Tami Kesselman, founder of Aligned Investing Global, recently reminded me and an audience at the University of Michigan about several key tipping points over the past two decades that allowed the business, government, philanthropic and impact investing communities to overcome misaligned priorities and mistrust. We don’t have to look back too far to see the silos between these players. The 1992 Earth Summit in Rio convened government leaders from 118 countries, while 45 km down the road civil society and company leaders packed in for the Global Forum. The fact that zero investors were present at either event is quaint by today’s standards. So how did we get to where we are today?
At a recent talk for the William Davidson Institute’s Global Impact Speaker Series at the U of M, Kesselman pointed to Kofi Annan’s legacy as the seventh Secretary General of the UN as a turning point. In 1998, just a year after he assumed the office, Annan fielded a $1 billion pledge from CNN founder and billionaire Ted Turner. But since the UN constitution banned accepting any money from individuals and businesses, Annan got creative and launched the UN Fund for International Partnerships. The fund went on to dole out $100 million a year for 10 years while breaking silos between government and business.
The Millennium Development Goals (MDGs) were then created in 2000 (by eight men who almost forgot to include the environment) – however, Annan realized they weren’t effective. Not everyone was invited to contribute to their development, and initially there wasn’t much thought to how they would be measured or how much they would cost. So in 2001, the UN Global Compact was launched as a call for companies to align their operations with universal principles on human rights, labor, environment and anti-corruption. The compact now totals 9,500 companies, 160 countries, and over 4,000 other groups, such as academic institutions and local governments. And in 2006, the Principles for Responsible Investment (PRI), which focuses on better aligning investments with society, was launched. Today PRI has over 1,500 investment institutions and 62 trillion assets under management. Shortly thereafter, Ban Ki-moon assumed UN leadership and oversaw the creation of Business Call to Action (BCtA) at the UNDP, which accelerated MDG progress through company leadership in developing inclusive business models engaging the base of the pyramid. Together the UN Global Compact, PRI and BCtA continue to encourage multi-sector collaborations.
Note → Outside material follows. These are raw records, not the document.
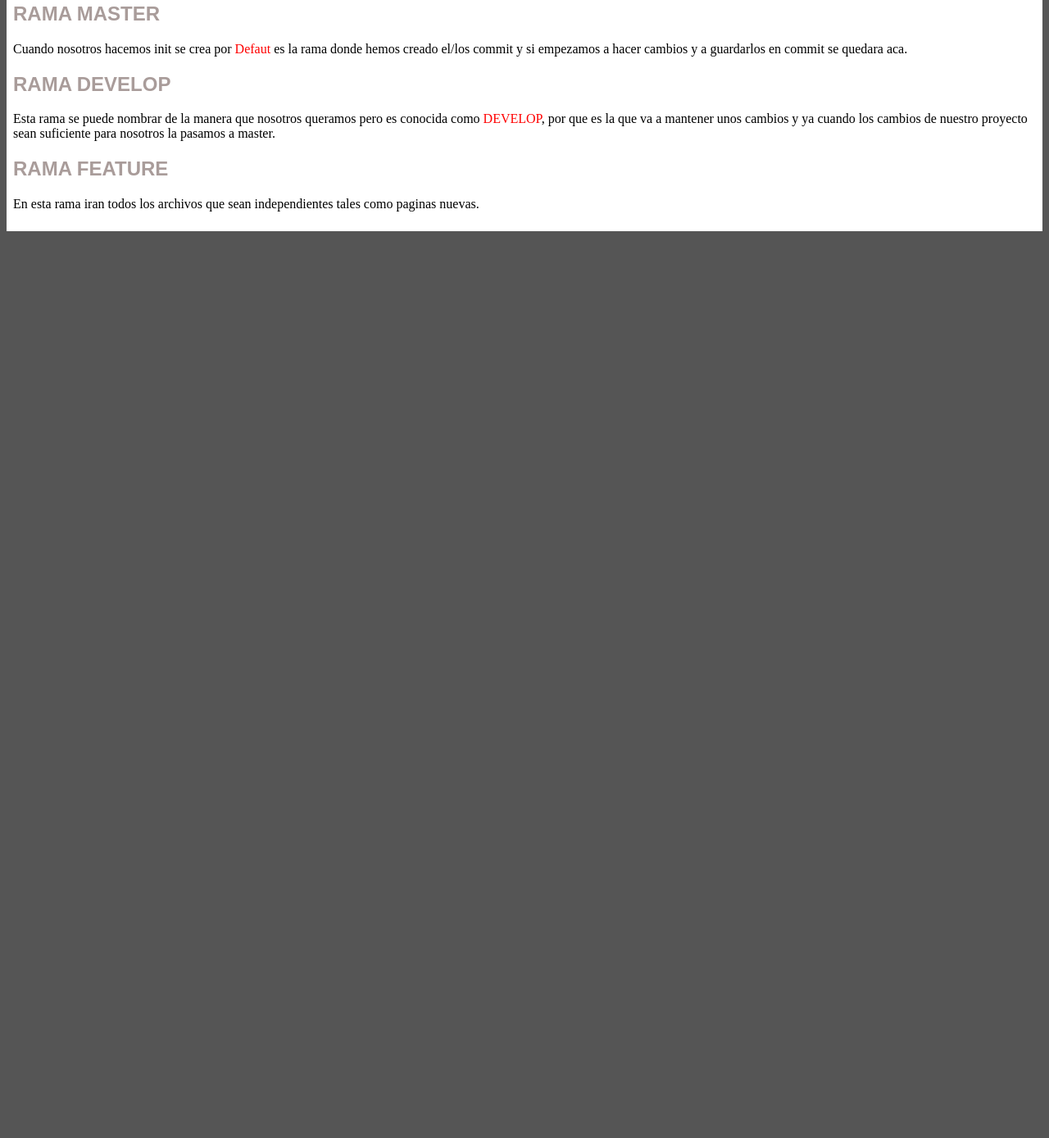
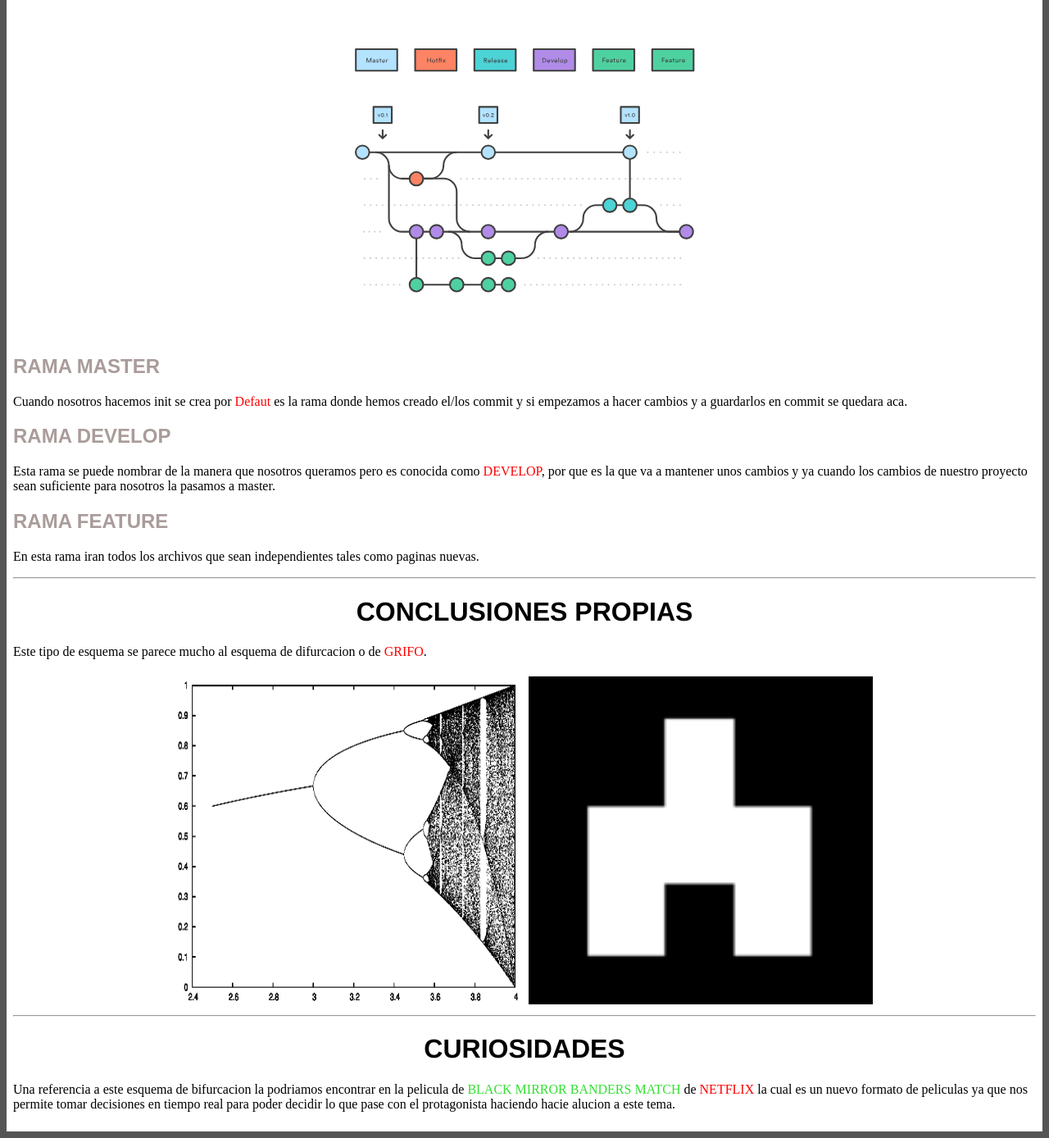
Before and after one commit to rubensantiago24/PracticaGit, a plain HTML site: page ramas.html in a window 1280 px wide. Shown: the part 702-2090 px from the top of the page at 82% size. Before the commit the page ends 992 px from the top, so only its background shows below. Drawn offline with Linux system fonts and the light colour scheme.

Commit message:
Se agrego un aparado de curiosidades en la cual se cuenta la curiosidad de la pelicula banders-match la cual trata de el tema de difurcacion

```diff
--- a/ramas.html
+++ b/ramas.html
@@ -33,6 +33,11 @@ hacer grandes cambios, etc.</p>
 
 
 <h1 class="titulo">TIPOS DE RAMAS</h1>
+
+<div class="centrado-imagenes">
+    <img class="imagen" src="img/tipos-ramas.svg">
+</div>
+
 <h2 class="sub-titulos">RAMA MASTER</h2>
 <p>Cuando nosotros hacemos init se crea por <a class="color-red">Defaut</a> es la rama donde
 hemos creado el/los commit y si empezamos a hacer cambios y a guardarlos en commit se quedara aca.</p>
@@ -46,6 +51,21 @@ y ya cuando los cambios de nuestro proyecto sean suficiente para nosotros la pas
 <h2 class="sub-titulos">RAMA FEATURE</h2>
 <p>En esta rama iran todos los archivos que sean independientes tales como paginas nuevas.</p>
 
+<hr>
+<h1 class="titulo">CONCLUSIONES PROPIAS</h1>
+<p>Este tipo de esquema se parece mucho al esquema de difurcacion o de <a class="color-red">GRIFO</a>.</p>
+<div class="centrado-imagenes">
+    <img class="imagen" src="img/bifurcacion.png">
+    <img class="imagen" src="img/bifurcacion2.png">
+</div>
+
+
+<hr>
+<h1 class="titulo">CURIOSIDADES</h1>
+<p>Una referencia a este esquema de bifurcacion la podriamos encontrar en la pelicula de
+<a class="color-green">BLACK MIRROR BANDERS MATCH</a> de <a class="color-red">NETFLIX</a> la cual es un
+nuevo formato de peliculas ya que nos permite tomar decisiones en tiempo real para poder decidir lo que pase
+con el protagonista haciendo hacie alucion a este tema.</p>
 
 </div>
 
```
Also changed, not shown: img/banders-match.jpeg (added), img/bifurcacion.png (added), img/bifurcacion2.png (added).
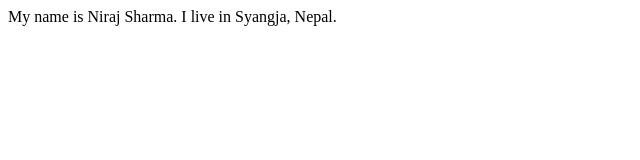
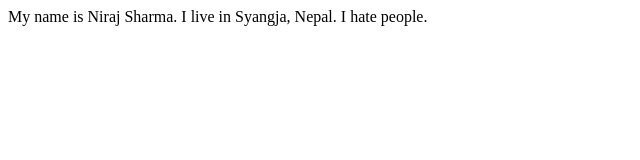
Before and after one commit to NeerajSharmans/revision, a plain HTML site: page index.html in a window 1280 px wide. Shown: the whole page, without its empty margins (0-640 px from the left). Drawn offline with Linux system fonts and the light colour scheme.

Commit message:
Committed

```diff
--- a/index.html
+++ b/index.html
@@ -6,6 +6,6 @@
         </title>
     </head>
     <body>
-        My name is Niraj Sharma. I live in Syangja, Nepal.
+        My name is Niraj Sharma. I live in Syangja, Nepal. I hate people.
     </body>
 </html>
```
Fast forward to 2011. In an attempt to learn from the past, a consultative dialogue started in preparation for Rio+20 and the off-ramp of the MDGs, which would end in 2015. Organizers of Rio+20 included business, government, philanthropic and impact investing communities. The launch of the Sustainable Development Goals in 2015 benefited from input from all these sectors and players. Additionally, the UN held an Addis Ababa gathering one year after the launch of the SDGs to explore the cost of achieving them. The gathering led to a consensus among economists that the SDGs would cost US $7-9 trillion per year. That equated to a $2.5 trillion/year gap in funding (taking into account the existing aid, philanthropy and government money focused on achieving the goals). The deficit led to a significant role for business in achieving the SDGs.
Check out our video interview with Kesselman below to hear more on her thoughts about using a systems approach with multi-sector collaboration to identify unintended consequences and increase positive impact. In the interview you’ll also hear how the SDGs have created a common language to further encourage collaboration across sectors. Kesselman also stresses why it is so important for businesses to consider the SDGs as a whole, rather than cherry-pick within and across goals. And finally, Kesselman encourages you to think through what systems your work will break or displace and what you can do about it.
Heather Esper is Senior Program Manager for the Performance Measurement and Improvement team at the William Davidson Institute, NextBillion’s parent organization.
- Impact Assessment